When it comes to wage theft, many employees who have been victims of their employers do not know if they have rights because they work in jobs that do not operate on a typical pay scale such as hourly or salary. Individuals who work in jobs that pay based on commissions often fall into this gray area.
But while it may seem that commission based jobs would not apply when it comes to basic rights under the Fair Labor and Standards Act, the requirements of employers are still fairly black and white.
The Fair Labor and Standards Act revolutionized employment standards and since its inception has continued to be the cornerstone of employment law and employee rights. Although commission based positions are technically the result of a mutual agreement between employer and employee, there are still a number of things that employers must legally provide including:
- Detailed records of all commission transactions, hours an employee works and how much those commissions work out to hourly.

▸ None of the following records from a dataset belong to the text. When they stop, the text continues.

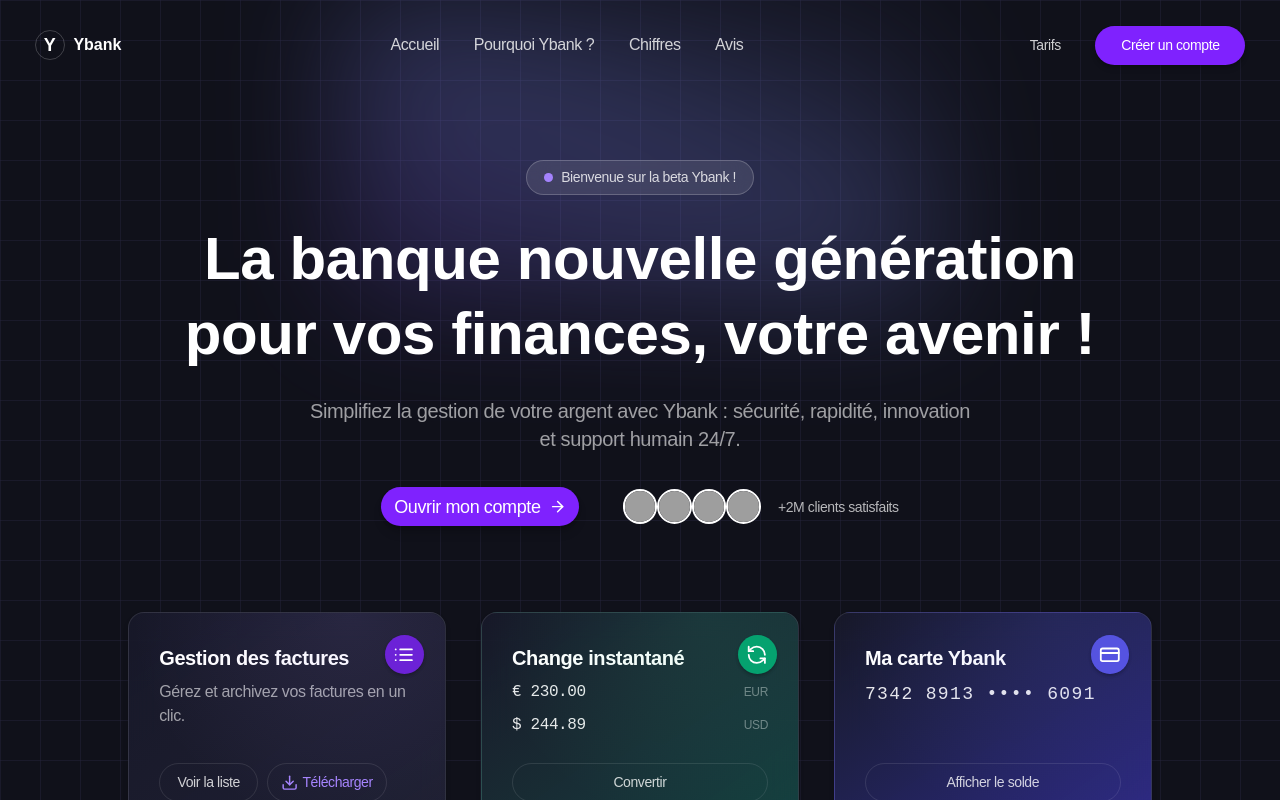
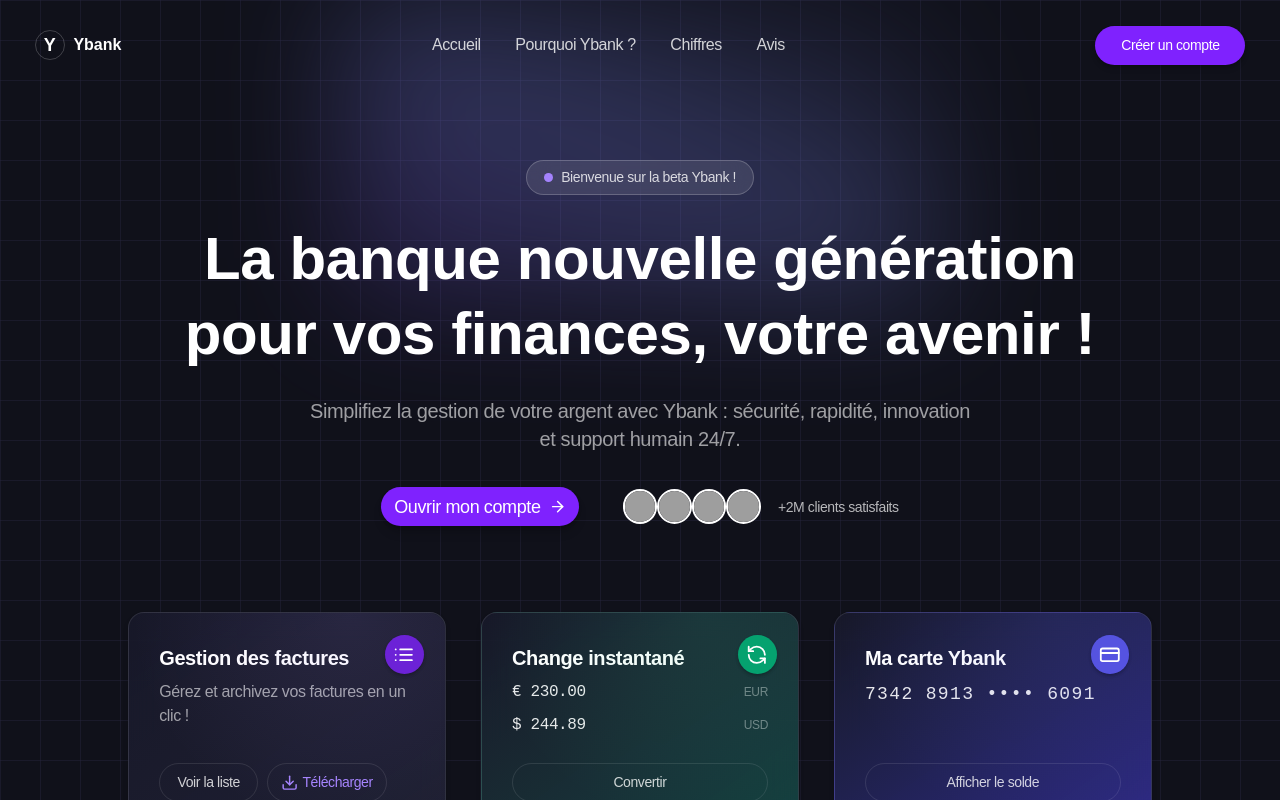
Before and after one commit to Doxteur/Ybank, a React (Vite) app in the folder client/: page / in a window 1280 px wide. Shown: the top 800 px of the page. Built offline with nearby package versions, Linux system fonts and the light colour scheme; grey boxes are pictures that could not be loaded.

Commit message:
feat: suppression du bouton Tarifs de la navbar

```diff
--- a/client/src/pages/Landing.tsx
+++ b/client/src/pages/Landing.tsx
@@ -100,7 +100,6 @@ function Landing() {
           <li><a href="#testimonials" className="hover:text-white transition">Avis</a></li>
         </ul>
         <div className="flex gap-4 items-center">
-          <Button variant="ghost" className="text-white/80 hover:text-white">Tarifs</Button>
           <Button className="bg-violet-600 hover:bg-violet-700 text-white px-6 py-2 rounded-full shadow-lg" onClick={() => navigate('/register')}>Créer un compte</Button>
         </div>
       </nav>
@@ -176,7 +175,7 @@ function Landing() {
             </div>
             <div className="p-7 flex flex-col h-full">
               <h3 className="text-white font-bold text-xl mb-2">Gestion des factures</h3>
-              <p className="text-white/60 text-base mb-6">Gérez et archivez vos factures en un clic.</p>
+              <p className="text-white/60 text-base mb-6">Gérez et archivez vos factures en un clic !</p>
               <div className="flex gap-2 mt-auto">
                 <Button variant="ghost" className="rounded-full px-4 py-1 text-sm text-white/80 border border-white/10 hover:bg-violet-600/10 transition">Voir la liste</Button>
                 <Button variant="ghost" className="rounded-full px-4 py-1 text-sm flex items-center gap-1 text-violet-400 border border-white/10 hover:bg-violet-600/10 transition"><Download className="w-4 h-4" /> Télécharger</Button>
```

- Payment that at least works out to the federal minimum wage--if an employees commissions are extremely low, the employee should not go home either empty handed or with an amount of money that is less than minimum wage. A working employee is a working employee and refusal to compensate for that work is wage theft.
- If the employee works in excess of 40 hours a week, he or she should be paid what would most closely equal out to overtime pay or time and a half.

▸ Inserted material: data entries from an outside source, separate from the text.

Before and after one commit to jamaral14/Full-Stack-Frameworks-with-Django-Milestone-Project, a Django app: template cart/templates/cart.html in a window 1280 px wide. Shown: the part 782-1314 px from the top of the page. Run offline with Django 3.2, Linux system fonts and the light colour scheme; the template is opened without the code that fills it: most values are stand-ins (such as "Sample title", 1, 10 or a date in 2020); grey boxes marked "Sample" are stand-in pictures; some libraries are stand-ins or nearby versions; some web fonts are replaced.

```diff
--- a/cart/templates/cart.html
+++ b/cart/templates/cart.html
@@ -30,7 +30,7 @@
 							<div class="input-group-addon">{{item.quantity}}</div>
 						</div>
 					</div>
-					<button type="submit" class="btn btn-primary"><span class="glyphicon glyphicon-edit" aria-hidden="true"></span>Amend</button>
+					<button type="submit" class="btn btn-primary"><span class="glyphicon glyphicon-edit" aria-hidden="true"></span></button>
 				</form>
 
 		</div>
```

- Employees should receive every commission that they rightfully earn--employers who keep commissions for any reason are likely engaging in wage theft.
Regardless of the type of payment a worker receives, every employee is entitled to the basic rights stated under the FLSA.

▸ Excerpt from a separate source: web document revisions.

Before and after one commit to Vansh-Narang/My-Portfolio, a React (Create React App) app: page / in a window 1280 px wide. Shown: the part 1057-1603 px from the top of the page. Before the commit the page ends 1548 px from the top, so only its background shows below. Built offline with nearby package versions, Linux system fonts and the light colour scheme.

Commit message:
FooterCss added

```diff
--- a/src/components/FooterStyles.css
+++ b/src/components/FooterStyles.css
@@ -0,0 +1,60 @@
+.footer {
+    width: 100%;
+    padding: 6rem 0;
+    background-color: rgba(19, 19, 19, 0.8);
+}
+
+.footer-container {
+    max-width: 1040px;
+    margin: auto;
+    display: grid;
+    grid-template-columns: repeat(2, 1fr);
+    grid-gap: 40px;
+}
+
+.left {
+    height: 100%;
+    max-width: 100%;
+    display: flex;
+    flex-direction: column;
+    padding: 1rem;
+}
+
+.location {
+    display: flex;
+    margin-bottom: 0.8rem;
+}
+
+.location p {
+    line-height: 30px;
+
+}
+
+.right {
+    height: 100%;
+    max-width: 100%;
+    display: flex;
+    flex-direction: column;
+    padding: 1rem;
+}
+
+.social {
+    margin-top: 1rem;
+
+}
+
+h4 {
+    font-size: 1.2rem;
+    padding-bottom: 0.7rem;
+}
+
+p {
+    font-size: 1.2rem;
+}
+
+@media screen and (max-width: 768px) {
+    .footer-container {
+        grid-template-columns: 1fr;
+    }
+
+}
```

To find out more about commission based jobs and wage theft, visit the website of the overtime lawyers of Tycko & Zavareei, LLP.